I think anyone interested in your blog will always want the full text. Summaries are better suited to sites where people scan the headlines and then read only the articles that sound interesting.
Thanks. If you find you need to support both full and summary feeds, this might help:

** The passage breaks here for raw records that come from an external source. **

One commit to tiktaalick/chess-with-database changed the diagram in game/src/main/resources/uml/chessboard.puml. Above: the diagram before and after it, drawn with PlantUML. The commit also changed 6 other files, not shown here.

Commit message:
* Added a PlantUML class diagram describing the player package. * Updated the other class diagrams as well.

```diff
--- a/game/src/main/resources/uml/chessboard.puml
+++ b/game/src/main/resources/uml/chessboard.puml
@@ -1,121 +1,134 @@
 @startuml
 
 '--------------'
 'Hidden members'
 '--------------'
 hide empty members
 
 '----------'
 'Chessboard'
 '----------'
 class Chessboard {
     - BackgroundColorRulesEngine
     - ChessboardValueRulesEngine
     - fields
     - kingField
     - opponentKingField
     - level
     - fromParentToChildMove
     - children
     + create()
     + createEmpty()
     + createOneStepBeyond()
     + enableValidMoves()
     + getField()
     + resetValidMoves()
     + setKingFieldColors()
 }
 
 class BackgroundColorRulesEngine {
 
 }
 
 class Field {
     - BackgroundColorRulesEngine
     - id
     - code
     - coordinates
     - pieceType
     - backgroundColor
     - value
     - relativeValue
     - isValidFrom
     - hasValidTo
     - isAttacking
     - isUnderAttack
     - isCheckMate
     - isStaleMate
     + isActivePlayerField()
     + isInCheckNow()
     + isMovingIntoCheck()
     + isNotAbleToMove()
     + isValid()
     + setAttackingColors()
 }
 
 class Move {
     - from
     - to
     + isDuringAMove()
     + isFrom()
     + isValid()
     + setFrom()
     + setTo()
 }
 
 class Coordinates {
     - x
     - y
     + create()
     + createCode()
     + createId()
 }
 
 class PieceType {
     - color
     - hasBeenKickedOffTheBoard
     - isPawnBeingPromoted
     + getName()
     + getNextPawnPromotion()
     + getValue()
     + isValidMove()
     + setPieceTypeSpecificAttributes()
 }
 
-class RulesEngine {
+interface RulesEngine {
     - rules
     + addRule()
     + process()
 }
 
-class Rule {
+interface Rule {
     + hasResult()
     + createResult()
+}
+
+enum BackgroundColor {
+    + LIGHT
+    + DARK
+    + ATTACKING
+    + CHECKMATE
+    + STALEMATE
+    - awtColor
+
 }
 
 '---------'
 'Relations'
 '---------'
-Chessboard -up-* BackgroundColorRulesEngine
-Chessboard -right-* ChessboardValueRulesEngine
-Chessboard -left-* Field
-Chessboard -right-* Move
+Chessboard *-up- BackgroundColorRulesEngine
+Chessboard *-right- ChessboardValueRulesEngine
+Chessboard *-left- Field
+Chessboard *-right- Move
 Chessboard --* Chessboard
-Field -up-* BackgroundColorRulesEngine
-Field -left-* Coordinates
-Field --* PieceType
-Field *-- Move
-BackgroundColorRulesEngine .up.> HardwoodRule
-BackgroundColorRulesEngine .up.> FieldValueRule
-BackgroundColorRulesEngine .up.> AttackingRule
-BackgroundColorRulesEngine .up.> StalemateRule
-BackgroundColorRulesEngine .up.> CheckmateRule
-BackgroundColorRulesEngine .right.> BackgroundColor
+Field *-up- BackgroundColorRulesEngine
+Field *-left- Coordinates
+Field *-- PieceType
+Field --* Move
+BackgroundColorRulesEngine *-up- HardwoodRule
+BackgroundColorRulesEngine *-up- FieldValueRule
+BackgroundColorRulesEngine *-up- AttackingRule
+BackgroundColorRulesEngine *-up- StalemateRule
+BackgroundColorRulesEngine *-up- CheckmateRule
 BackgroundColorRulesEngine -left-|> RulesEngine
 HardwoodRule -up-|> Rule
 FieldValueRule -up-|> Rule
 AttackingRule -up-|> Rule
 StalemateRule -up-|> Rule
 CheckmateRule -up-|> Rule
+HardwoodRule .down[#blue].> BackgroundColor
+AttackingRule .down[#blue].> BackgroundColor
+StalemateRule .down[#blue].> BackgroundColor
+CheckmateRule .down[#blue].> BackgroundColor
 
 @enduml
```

But like Kris, I imagine most of your readers will be interested in reading your entire posts in their aggregator.